OM-D E-M5 a huge disappointment for me...

Started Jan 27, 2013 | Discussions thread
Anders W Forum Pro • Posts: 21,466
Re: Anti-shock delay solution?
2

Rick880 wrote:

Rick880 wrote:

Prairie Pal wrote:

I think every film shooter will attest to "mirror slap" being an issue at almost the exact same shutter speeds as shutter shock is in mirrorless cameras. Something that I don't understand though is that people are saying certain lens combinations elminate shutter shock and others lenses don't. LONGER focal lengths should exagerate it for the same reasons long lenses exagerate hand shake. If there are some longer lenses that are reducing the shock, could it be that their design has some sort of dampening effect?

There is no mirror in E-M5. Mirror slap is a different beast.

Just finishing Thom Hogan's E-M5 review "http://www.sansmirror.com/cameras/a-note-about-camera-reviews/olympus-camera-reviews/olympus-om-d-e-m5-review.html". He attributed the "shutter shock" to be cuased by the five axis image stabilization system. I have read Thom's blogs for years and he knows what he is saying. A direct quote from his review:

"Some people refer to this last bit as "shutter shock," implying that the shutter is the culprit. I suppose that's possible, but the shutter doesn't always cause a problem at a given shutter speed and focal length. I have sequences with the same settings in the same conditions where several shots are correctly stabilized and one is not. Most often cited are shutter speeds in the 1/4 to 1/100 range, though I've seen people report (and I've experienced) the same problem at slightly higher shutter speeds. To me, this is an indictment of the IS system itself: it's not correcting (or overcorrecting) certain motions under certain conditions."

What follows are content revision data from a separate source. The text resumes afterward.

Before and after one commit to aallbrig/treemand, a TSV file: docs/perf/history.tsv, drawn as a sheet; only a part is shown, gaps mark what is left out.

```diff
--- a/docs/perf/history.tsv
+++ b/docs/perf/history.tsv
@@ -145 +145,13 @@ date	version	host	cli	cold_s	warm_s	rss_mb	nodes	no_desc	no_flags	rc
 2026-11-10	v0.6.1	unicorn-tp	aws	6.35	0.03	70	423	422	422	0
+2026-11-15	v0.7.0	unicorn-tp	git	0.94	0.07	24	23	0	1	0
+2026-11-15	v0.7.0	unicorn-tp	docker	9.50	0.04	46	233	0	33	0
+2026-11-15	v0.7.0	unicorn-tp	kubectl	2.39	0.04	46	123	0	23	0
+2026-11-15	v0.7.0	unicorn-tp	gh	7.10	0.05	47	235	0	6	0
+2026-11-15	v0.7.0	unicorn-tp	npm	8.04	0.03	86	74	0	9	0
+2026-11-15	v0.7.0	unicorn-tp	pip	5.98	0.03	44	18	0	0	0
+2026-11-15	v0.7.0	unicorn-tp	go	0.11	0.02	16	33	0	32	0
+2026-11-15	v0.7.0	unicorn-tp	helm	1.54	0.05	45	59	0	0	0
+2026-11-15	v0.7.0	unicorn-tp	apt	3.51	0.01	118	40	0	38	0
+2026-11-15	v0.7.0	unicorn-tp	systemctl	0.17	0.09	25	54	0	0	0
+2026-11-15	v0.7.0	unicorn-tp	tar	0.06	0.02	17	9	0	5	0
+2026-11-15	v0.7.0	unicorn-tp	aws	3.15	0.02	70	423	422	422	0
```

So you think Thom Hogan knows what he's talking about, do you? After reading his description of the five axes IBIS in that review, I wouldn't be so sure. It's about the worst slip-up I have seen in a  long time (and not the only one in the review, though the others are more minor). Here's what he has to say:

"One of the big claims to fame on the E-M5 is the so-called five axis image stabilization, done at the image sensor. The first time I saw that marketing claim I thought perhaps the Olympus engineers had solved String Theory. The "strings" in that theory can exist in ten dimensions, after all (some versions of string theory require 26 dimensions).

Apparently a thesaurus isn't a common desktop tool in Japan. What Olympus means is that the sensor-based stabilization of the E-M5 uses five different sensor motions to compensate for camera movement. Those motions would move the sensor up/down, left/right, tilt it up/down, swivel it left/right, and rotate it."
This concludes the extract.